**Exercise:**
Each line in the entries below that contains the word "varchar" counts once. Report how many there are and nothing more.

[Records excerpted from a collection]

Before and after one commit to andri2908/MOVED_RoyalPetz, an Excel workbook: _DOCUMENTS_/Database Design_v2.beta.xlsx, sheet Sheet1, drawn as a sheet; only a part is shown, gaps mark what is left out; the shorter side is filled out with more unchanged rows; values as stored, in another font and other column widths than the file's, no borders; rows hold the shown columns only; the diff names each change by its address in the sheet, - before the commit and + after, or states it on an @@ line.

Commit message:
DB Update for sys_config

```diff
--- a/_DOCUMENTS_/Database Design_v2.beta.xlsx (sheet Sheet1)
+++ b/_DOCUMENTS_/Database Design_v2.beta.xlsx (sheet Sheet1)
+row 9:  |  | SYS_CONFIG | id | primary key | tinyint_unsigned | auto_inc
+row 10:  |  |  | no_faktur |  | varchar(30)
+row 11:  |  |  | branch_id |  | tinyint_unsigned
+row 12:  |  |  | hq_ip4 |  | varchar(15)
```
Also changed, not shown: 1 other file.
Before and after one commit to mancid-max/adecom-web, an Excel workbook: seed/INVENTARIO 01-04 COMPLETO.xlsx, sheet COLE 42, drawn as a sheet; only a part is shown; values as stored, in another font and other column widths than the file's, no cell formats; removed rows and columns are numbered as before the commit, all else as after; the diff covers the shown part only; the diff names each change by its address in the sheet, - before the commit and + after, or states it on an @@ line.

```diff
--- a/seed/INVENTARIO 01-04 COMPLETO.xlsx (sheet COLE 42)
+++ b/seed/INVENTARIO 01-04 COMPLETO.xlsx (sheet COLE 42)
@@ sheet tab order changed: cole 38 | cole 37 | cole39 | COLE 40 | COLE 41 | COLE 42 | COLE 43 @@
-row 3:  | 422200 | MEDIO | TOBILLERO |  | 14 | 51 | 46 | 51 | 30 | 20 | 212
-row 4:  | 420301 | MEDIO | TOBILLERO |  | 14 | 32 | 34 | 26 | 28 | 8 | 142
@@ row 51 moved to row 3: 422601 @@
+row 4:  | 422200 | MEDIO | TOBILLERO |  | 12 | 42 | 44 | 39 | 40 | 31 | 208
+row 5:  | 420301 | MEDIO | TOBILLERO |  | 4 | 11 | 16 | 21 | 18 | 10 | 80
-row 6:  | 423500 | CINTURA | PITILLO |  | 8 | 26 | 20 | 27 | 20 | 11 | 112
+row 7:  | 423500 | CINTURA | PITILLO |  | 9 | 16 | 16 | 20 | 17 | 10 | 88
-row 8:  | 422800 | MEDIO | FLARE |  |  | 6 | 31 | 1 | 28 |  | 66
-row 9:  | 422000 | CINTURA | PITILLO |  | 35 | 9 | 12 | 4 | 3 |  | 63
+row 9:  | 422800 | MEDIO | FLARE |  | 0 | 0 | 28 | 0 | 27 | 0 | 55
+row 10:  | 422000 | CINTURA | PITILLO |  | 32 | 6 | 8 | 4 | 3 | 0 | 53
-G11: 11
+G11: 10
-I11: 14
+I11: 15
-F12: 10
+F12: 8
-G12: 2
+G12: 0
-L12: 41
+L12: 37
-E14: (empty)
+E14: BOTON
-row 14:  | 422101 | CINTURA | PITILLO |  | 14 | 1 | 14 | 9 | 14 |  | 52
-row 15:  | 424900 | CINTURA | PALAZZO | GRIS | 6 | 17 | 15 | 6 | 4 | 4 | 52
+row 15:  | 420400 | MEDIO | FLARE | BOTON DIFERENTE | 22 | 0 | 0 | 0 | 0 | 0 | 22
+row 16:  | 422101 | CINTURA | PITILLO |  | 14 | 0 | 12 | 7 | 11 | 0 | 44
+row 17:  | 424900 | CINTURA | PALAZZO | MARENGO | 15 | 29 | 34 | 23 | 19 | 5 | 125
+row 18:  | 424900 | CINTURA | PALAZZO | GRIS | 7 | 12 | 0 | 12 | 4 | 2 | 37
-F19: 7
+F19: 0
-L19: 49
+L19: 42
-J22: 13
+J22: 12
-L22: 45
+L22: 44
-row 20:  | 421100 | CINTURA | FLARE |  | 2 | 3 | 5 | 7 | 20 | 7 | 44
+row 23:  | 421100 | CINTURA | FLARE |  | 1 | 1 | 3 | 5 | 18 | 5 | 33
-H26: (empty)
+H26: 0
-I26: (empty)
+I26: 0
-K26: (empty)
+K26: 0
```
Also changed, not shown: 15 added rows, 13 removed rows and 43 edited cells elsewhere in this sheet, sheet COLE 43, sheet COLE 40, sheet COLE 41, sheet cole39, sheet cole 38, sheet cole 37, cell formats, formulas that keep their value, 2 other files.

**Answer to this task:**
2